Do not send attached files containing manuscripts unless their guidelines expressly state they welcome attachments. Keep your initial correspondence with an agent or editor brief and subsequent correspondence on point with what is requested. Realize industry pros deal with hundreds of e-mails daily, and respect their time. Authors should advise an agent how he knows the agent’s name (met at a conference, found online, referred by a friend, etc.). In fact, it’s helpful to put the connecting point in the subject line, such as “per your request at ABC Conference.” Show appreciation for any information a pro gives you, even if it’s comes with a rejection of a submission. Try to avoid being defensive or argumentative, and by all means do not attack, accuse or criticize the professional. Honor any requirements for correspondence. If the listing says to send a query, they mean a one-page pitch about the book project. If the pro requests more information, send that with the original correspondence so they don’t have to search for the original note. Mention “per your request,” and resist saying that unless it is true.
Editors and agents are not royalty—they are normal people who happen to be in a position to get your manuscript to the next step toward publication. Treat them with common courtesy and professional respect and they will remember you. It’s these little things that set you apart from the thronging crowds of writers who forget something as simple as The Golden Rule.
What’s The Golden Rule is written by Kathy Carlton Willis, owner of the same named communications firm.

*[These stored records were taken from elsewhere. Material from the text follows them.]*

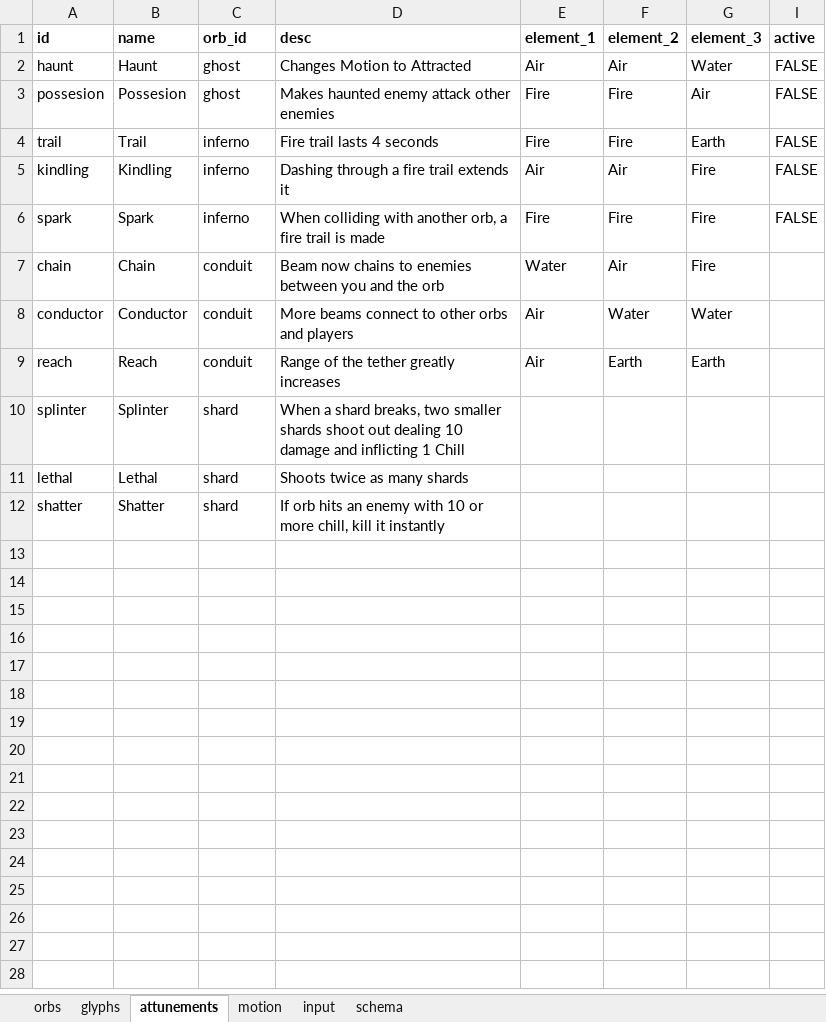
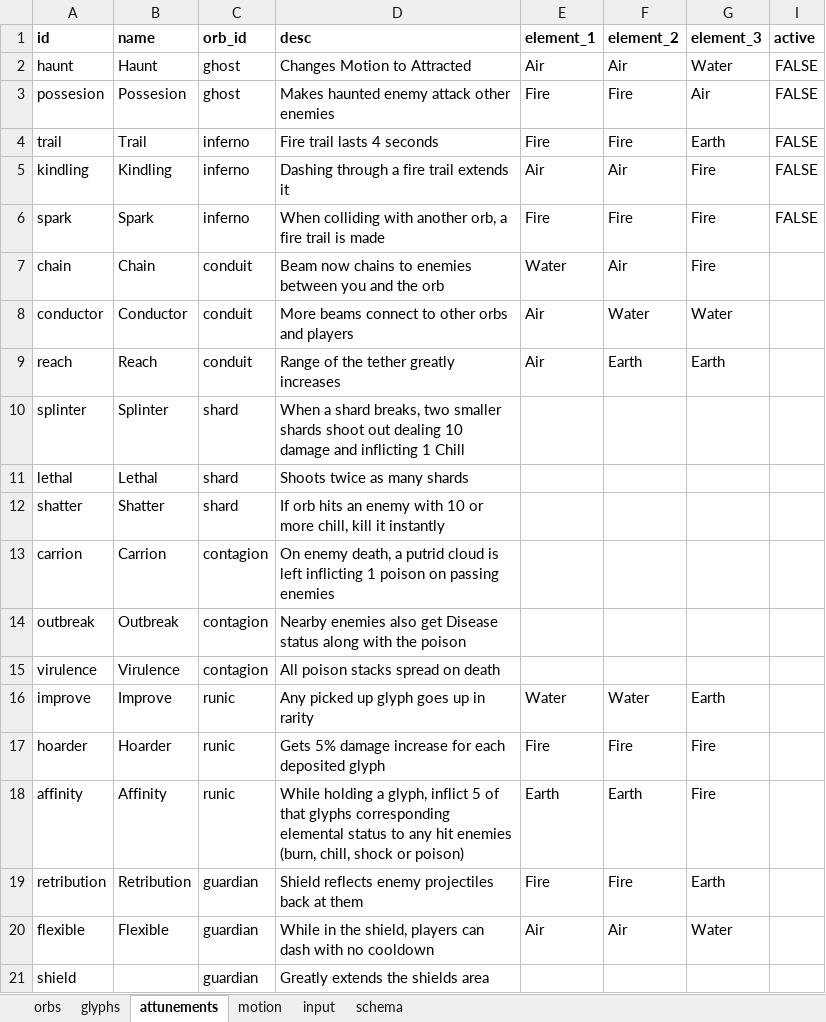
Before and after one commit to dreamingofpixels/one-last-bullet, an Excel workbook: project/data/game_data.xlsx, sheet attunements, drawn as a sheet; values as stored, in another font and other column widths than the file's, no borders; conditional formats not drawn; the diff names each change by its address in the sheet, - before the commit and + after, or states it on an @@ line.

```diff
--- a/project/data/game_data.xlsx (sheet attunements)
+++ b/project/data/game_data.xlsx (sheet attunements)
+row 13: carrion | Carrion | contagion | On enemy death, a putrid cloud is left inflicting 1 poison on passing enemies
+row 14: outbreak | Outbreak | contagion | Nearby enemies also get Disease status along with the poison
+row 15: virulence | Virulence | contagion | All poison stacks spread on death
+row 16: improve | Improve | runic | Any picked up glyph goes up in rarity | Water | Water | Earth
+row 17: hoarder | Hoarder | runic | Gets 5% damage increase for each deposited glyph | Fire | Fire | Fire
+row 18: affinity | Affinity | runic | While holding a glyph, inflict 5 of that glyphs corresponding elemental status to any hit enemies (burn, chill, shock or poison) | Earth | Earth | Fire
+row 19: retribution | Retribution | guardian | Shield reflects enemy projectiles back at them | Fire | Fire | Earth
+row 20: flexible | Flexible | guardian | While in the shield, players can dash with no cooldown | Air | Air | Water
+row 21: shield |  | guardian | Greatly extends the shields area
```
Also changed, not shown: sheet orbs, sheet motion, hidden cells, 29 other files.
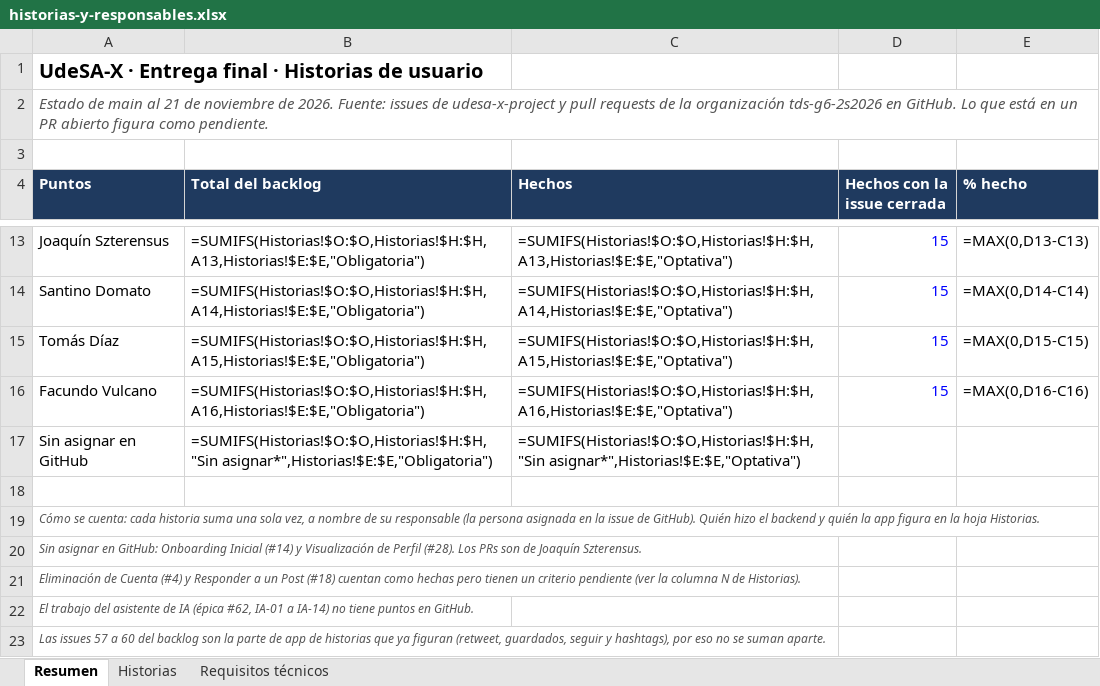
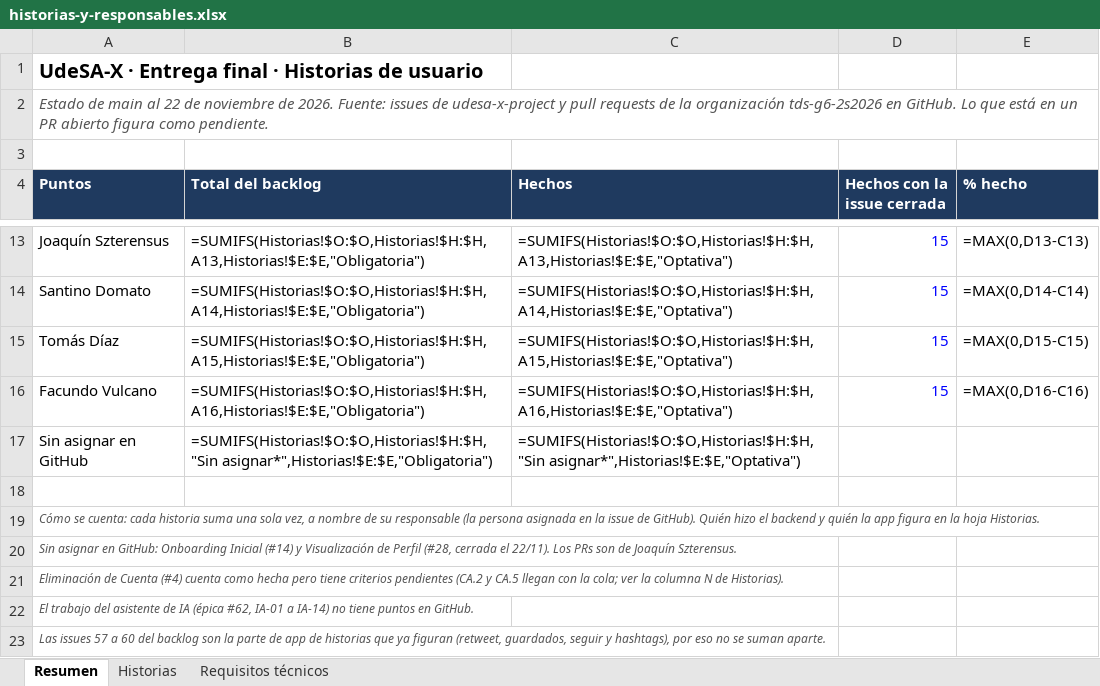
Before and after one commit to tds-g6-2s2026/udesa-x-docs, an Excel workbook: entrega-final/historias-y-responsables.xlsx, sheet Resumen, drawn as a sheet; only a part is shown, gaps mark what is left out; values as stored, in another font and other column widths than the file's, no borders; formulas without a stored value are shown as written; the diff names each change by its address in the sheet, - before the commit and + after, or states it on an @@ line.

Commit message:
docs: documentación al 22/11, con Bloquear hecho y la lápida con contenido
- Historias: #33 (Bloquear), #18 y #28 hechas y cerradas. Faltan 7 puntos
  obligatorios, las tres historias de notificaciones. Tomás pasa a 13.
- Lápida de cuenta borrada: el contenido queda y solo cambia el autor
  (criterio del tutor para el CA.5 de #4), también en la app (mobile #44).
- Observabilidad del agente: backoffice-agent #12 (IA-14) en Pendiente.
- Diagramas: blocks deja de ser pendiente; social y la llamada de posts a
  social suman los bloqueos.

```diff
--- a/entrega-final/historias-y-responsables.xlsx (sheet Resumen)
+++ b/entrega-final/historias-y-responsables.xlsx (sheet Resumen)
-A2 (Puntos): …main al 21 de noviembre…
+A2 (Puntos): …main al 22 de noviembre…
-A20 (Puntos): …de Perfil (#28). Los PRs…
+A20 (Puntos): …de Perfil (#28, cerrada el 22/11). Los PRs…
-A21 (Puntos): …Cuenta (#4) y Responder a un Post (#18) cuentan como hechas pero tienen un criterio pendiente (ver la columna…
+A21 (Puntos): …Cuenta (#4) cuenta como hecha pero tiene criterios pendientes (CA.2 y CA.5 llegan con la cola; ver la columna…
```
Also changed, not shown: sheet Historias, sheet Requisitos técnicos, 5 other files.
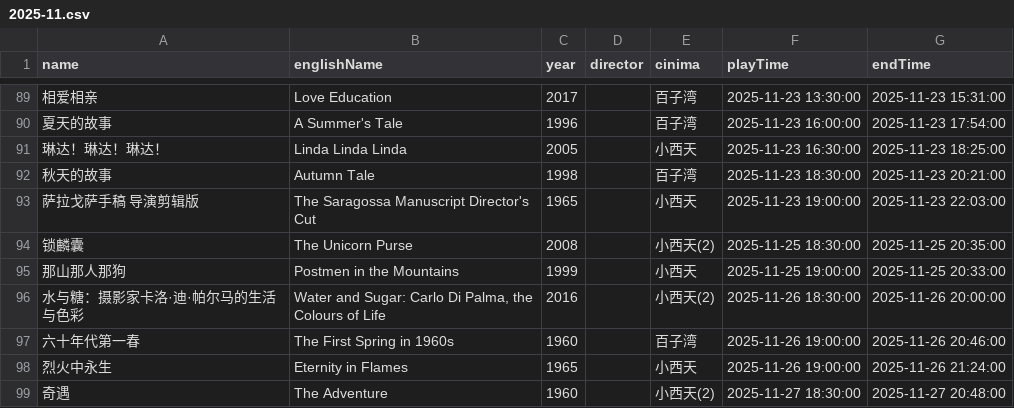
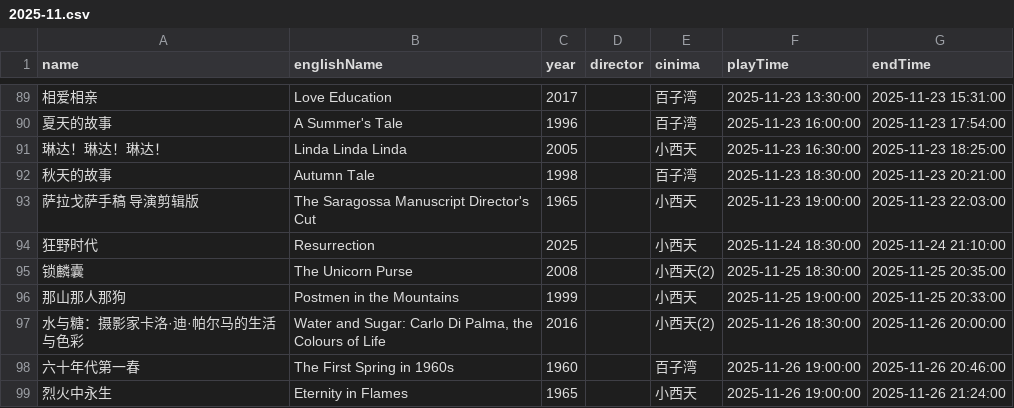
Before and after one commit to kang8/cfacal, a CSV file: assets/csv/2025-11.csv, drawn as a sheet; only a part is shown, gaps mark what is left out; the shorter side is filled out with more unchanged rows; the diff names each change by its address in the sheet, - before the commit and + after, or states it on an @@ line.

```diff
--- a/assets/csv/2025-11.csv
+++ b/assets/csv/2025-11.csv
+row 94: 狂野时代 | Resurrection | 2025 |  | 小西天 | 2025-11-24 18:30:00 | 2025-11-24 21:10:00
```
Also changed, not shown: 2 other files.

Kathy and her team get jazzed shining the light on their clients and their Lord. See more at their blog: